%%

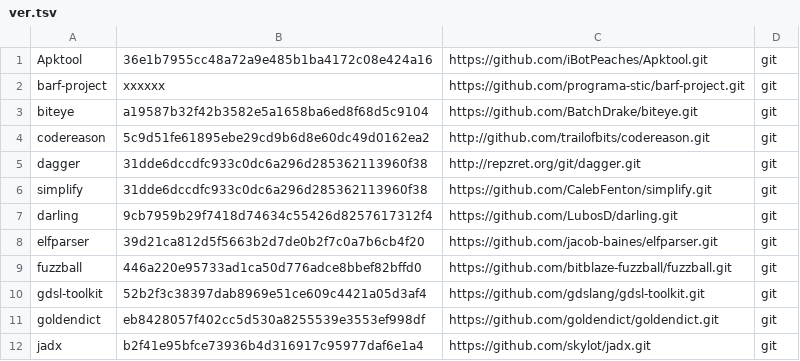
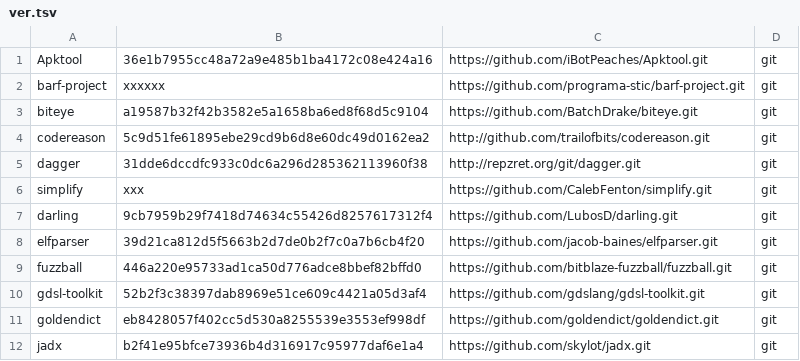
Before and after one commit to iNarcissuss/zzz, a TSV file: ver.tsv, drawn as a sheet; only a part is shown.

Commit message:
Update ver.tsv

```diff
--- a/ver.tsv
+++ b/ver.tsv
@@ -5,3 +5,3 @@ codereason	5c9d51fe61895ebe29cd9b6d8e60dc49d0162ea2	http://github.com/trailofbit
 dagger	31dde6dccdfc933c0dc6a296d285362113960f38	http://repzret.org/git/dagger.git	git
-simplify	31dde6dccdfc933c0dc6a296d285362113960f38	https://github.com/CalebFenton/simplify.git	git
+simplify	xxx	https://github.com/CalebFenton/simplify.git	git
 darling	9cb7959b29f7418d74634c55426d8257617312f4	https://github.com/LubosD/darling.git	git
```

%%
%%

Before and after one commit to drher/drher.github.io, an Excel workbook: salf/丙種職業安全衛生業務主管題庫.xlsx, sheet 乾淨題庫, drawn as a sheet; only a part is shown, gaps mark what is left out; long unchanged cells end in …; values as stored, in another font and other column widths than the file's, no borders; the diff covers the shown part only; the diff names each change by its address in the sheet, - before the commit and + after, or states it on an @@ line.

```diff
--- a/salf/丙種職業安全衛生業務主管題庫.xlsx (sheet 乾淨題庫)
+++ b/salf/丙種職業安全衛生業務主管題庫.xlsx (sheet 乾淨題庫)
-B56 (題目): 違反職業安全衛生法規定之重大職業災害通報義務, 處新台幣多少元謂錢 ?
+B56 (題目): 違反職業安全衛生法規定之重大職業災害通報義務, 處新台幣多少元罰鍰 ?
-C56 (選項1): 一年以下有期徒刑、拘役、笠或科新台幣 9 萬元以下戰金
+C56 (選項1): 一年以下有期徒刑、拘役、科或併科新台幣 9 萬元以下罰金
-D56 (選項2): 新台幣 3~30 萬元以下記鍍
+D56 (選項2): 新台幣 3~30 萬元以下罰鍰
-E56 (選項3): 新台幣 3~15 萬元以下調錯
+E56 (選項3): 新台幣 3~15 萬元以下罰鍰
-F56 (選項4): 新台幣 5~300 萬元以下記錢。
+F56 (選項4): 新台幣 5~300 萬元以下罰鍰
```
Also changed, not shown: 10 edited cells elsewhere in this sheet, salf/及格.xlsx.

%%
%%

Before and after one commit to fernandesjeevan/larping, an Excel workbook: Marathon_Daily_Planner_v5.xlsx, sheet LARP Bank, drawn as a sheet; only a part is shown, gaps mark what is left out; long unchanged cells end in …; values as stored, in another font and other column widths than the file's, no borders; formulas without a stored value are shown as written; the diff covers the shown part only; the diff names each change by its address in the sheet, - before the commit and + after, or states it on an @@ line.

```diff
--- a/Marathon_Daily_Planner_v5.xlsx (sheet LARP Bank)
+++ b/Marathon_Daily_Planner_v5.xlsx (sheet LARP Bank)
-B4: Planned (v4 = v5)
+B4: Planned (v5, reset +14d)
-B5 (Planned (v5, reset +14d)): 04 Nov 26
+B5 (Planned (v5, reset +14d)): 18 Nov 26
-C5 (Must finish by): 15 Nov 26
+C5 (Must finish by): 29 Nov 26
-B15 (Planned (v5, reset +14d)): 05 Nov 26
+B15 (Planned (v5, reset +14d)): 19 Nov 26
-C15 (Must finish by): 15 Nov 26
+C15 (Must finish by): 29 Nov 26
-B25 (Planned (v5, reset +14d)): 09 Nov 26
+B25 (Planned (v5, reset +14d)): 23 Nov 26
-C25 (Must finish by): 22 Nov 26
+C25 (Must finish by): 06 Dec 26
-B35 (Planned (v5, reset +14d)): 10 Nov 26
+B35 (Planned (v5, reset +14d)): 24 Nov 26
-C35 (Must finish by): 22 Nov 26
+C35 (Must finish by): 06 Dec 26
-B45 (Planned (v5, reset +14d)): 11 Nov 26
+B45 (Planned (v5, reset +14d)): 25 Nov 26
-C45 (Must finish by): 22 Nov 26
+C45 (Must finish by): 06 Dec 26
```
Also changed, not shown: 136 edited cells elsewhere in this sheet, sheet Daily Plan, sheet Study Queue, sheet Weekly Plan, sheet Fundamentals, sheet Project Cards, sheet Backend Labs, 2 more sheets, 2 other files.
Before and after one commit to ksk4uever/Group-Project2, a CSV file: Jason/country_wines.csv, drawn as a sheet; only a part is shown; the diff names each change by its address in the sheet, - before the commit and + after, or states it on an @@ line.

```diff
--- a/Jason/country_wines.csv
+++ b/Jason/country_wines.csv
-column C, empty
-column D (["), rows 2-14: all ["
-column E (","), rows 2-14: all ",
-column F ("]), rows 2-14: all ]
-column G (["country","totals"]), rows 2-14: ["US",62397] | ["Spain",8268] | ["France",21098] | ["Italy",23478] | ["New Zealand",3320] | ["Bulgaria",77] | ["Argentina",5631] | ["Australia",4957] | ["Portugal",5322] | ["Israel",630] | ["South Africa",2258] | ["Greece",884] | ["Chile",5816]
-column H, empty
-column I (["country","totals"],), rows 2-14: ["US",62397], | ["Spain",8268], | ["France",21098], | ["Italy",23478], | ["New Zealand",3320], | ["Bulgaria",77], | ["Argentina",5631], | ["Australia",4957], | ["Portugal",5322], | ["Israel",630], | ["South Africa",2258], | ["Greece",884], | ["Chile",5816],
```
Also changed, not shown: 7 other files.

%%

## What you need to do
Which lines of the data above contain the string "Must"? Copy each of them.

## Completed exercise
-C5 (Must finish by): 15 Nov 26
+C5 (Must finish by): 29 Nov 26
-C15 (Must finish by): 15 Nov 26
+C15 (Must finish by): 29 Nov 26
-C25 (Must finish by): 22 Nov 26
+C25 (Must finish by): 06 Dec 26
-C35 (Must finish by): 22 Nov 26
+C35 (Must finish by): 06 Dec 26
-C45 (Must finish by): 22 Nov 26
+C45 (Must finish by): 06 Dec 26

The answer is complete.